Daguerreotype Q&A


Since my recent visit to the End of the Oregon Trail, I've been wondering about daguerreotypes. After a bit of research, I bring you this Daguerreotype Q&A:

Why doesn't anyone smile in these pictures? The common answer for this is a partially fact-based myth: because it took a long time to expose the image, the subject had to sit still. And, the story goes, frowning is easier to hold in place than smiling. The truth is that very early daguerreotypes (those from 1839-1845) did take 60-90 seconds of sitting still to capture an image, but the majority of daguerreotypes we see today are from post-1845, when new technology (the addition of bromine fumes to the process) reduced exposure times to a few seconds. A more plausible story is that people weren't used to having their pictures taken -- the expense and seriousness of the occasion (getting quite possibly the only photograph you'd ever have of yourself) led people to adopt a serious pose.

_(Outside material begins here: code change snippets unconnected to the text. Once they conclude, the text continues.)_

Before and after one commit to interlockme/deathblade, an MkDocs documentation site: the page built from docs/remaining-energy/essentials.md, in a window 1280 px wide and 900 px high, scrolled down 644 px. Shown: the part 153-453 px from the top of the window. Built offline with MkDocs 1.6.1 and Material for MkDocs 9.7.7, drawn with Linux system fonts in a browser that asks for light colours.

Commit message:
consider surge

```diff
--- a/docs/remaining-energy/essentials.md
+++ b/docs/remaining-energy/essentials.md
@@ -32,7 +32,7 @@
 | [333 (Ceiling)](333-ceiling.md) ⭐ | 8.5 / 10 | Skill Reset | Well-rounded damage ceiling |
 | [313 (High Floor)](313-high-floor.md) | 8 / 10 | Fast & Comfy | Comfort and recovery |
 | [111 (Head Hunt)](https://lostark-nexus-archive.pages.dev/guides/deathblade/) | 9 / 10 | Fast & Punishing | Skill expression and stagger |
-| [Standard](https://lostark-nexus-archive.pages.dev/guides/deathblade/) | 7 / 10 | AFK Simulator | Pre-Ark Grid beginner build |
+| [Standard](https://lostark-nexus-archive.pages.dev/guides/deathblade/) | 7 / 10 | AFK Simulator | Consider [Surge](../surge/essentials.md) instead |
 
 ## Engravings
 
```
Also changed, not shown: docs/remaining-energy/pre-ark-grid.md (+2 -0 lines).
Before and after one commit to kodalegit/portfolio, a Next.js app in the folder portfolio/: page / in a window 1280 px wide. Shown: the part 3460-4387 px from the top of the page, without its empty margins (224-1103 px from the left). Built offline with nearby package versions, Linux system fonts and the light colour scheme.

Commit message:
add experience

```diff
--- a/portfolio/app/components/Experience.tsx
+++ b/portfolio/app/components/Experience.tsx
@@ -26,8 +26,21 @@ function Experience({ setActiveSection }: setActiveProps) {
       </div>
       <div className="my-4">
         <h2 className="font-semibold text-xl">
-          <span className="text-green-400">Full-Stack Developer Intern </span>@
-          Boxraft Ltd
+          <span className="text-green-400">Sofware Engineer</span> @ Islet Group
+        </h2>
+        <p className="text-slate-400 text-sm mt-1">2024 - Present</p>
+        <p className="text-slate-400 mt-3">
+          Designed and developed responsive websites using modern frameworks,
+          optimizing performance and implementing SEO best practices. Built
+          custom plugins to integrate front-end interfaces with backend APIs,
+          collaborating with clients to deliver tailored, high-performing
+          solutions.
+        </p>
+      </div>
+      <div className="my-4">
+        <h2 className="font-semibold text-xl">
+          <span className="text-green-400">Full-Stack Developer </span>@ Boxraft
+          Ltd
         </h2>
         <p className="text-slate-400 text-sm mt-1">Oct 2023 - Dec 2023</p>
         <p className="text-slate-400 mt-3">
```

When were daguerreotypes popular? Although they're well known today (possibly due to Brady's Civil War images), daguerreotypes were merely one of several competing formats in nineteenth-century photography. They were introduced by Louis Daguerre in 1839 and remained popular into the 1860's. Because daguerreotypes developed a positive image directly onto the photographic plate, there was no way to reproduce them without sitting for multiple shots (there was no negative). This, combined with the expense, fragility, and technical difficulty of the process led to competitors including:

  • Calotype - which used paper negatives
  • Ambrotype - which produced a ghostly positive glass image that was then backed with black paper to produce a complete photograph
  • Tintype - which was durable (being printed on a plate of metal) and thus popular during the Civil War for soldiers in the field

Does anyone still make daguerreotypes today? Yes, though it's a complex and potentially toxic process. The Contemporary Daguerreotypes site (warning: a few tasteful nudes are included) features the work of modern daguerreotypists. See also: The Daguerreian Society, which has an excellent Daguerreotype FAQ with tips on preservation and much more.

Are there daguerreotype images online? I'm so glad you asked, rhetorical question-voice. Check out America's First Look into the Camera from the Library of Congress (including lots of Mathew Brady material). Also try The Daguerreian Society's searchable daguerreotype database or Daguerreotypes at Harvard. Finally, searching Google Images for "daguerreotype" turns up a variety of fun stuff.